- Description of the task:
In the records, find each line where "which" occurs, and copy it.

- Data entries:
---*---
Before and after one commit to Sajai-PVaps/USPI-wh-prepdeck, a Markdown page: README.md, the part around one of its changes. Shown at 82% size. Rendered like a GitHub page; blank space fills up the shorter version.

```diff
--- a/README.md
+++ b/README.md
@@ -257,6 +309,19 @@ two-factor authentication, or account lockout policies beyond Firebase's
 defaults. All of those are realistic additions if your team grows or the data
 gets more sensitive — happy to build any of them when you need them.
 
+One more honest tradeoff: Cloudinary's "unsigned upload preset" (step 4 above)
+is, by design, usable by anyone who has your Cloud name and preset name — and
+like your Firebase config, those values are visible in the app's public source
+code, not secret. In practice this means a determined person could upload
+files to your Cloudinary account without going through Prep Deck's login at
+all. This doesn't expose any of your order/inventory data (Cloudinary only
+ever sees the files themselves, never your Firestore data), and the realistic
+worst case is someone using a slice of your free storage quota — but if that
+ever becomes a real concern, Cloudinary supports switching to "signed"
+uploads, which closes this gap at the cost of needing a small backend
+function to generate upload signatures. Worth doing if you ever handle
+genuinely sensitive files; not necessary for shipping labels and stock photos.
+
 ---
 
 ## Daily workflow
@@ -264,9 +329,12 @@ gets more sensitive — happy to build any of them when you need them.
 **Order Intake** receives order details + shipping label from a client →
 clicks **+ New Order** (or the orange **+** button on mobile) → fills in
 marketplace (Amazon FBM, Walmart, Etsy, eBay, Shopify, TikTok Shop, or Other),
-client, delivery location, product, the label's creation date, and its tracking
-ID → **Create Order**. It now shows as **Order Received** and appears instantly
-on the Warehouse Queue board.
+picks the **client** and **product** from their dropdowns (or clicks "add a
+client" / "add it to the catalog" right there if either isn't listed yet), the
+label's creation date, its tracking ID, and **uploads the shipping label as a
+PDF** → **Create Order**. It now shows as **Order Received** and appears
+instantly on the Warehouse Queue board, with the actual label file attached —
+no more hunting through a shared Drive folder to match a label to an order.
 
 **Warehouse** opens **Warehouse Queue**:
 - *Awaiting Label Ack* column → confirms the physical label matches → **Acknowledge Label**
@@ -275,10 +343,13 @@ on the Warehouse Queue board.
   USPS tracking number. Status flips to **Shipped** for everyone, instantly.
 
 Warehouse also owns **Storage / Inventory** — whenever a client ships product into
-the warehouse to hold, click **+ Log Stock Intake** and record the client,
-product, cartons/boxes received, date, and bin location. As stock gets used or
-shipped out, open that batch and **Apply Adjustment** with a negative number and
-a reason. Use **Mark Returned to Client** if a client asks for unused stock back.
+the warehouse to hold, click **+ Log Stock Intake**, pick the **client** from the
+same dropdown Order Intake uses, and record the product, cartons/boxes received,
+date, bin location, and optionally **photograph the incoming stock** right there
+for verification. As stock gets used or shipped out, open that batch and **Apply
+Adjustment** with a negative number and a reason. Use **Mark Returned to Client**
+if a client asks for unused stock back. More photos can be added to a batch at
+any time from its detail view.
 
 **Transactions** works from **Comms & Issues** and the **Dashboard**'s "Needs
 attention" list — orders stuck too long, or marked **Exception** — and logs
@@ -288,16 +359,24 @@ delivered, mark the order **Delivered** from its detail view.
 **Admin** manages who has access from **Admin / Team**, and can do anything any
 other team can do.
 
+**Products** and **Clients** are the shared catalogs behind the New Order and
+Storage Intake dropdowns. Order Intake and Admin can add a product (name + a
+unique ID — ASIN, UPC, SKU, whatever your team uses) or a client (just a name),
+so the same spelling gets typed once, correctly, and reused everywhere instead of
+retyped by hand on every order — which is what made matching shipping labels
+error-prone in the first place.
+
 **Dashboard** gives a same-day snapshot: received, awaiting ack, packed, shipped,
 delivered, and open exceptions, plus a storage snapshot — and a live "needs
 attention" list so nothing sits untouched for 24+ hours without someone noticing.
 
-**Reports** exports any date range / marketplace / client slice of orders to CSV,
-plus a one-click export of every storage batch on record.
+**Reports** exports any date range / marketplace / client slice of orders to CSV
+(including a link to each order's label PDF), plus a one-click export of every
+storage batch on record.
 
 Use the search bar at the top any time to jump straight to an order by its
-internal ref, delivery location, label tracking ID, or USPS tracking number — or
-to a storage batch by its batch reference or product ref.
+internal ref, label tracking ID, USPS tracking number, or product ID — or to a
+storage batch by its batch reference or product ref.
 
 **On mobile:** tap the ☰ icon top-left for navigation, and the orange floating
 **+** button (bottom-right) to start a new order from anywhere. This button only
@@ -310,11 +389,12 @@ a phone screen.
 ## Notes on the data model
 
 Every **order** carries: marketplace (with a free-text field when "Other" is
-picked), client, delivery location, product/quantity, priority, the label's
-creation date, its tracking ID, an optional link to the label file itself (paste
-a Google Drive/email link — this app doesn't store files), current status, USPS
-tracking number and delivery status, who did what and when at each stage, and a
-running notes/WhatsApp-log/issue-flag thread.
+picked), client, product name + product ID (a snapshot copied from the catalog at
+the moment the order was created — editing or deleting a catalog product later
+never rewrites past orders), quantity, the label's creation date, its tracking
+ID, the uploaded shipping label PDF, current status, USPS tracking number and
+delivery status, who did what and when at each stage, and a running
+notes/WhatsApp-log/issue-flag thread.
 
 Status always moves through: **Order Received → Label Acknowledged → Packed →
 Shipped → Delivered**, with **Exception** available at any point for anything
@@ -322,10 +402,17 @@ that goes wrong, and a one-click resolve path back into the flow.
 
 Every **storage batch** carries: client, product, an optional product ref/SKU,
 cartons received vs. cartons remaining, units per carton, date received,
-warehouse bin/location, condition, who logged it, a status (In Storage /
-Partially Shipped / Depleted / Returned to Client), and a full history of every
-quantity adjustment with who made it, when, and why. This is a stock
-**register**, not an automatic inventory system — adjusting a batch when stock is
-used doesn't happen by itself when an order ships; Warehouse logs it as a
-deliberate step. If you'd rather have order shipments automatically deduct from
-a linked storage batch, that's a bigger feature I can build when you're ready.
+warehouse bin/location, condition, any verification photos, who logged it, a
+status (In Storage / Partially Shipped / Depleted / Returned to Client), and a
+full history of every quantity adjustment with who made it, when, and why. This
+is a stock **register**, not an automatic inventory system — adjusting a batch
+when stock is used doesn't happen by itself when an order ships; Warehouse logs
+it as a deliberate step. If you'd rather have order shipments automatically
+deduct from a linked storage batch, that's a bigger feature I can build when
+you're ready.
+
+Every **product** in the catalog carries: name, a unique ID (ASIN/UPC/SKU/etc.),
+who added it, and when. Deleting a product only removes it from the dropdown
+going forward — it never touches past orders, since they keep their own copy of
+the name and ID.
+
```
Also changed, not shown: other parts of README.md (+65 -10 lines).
---*---
- Solution to the problem:
+uploads, which closes this gap at the cost of needing a small backend
+retyped by hand on every order — which is what made matching shipping labels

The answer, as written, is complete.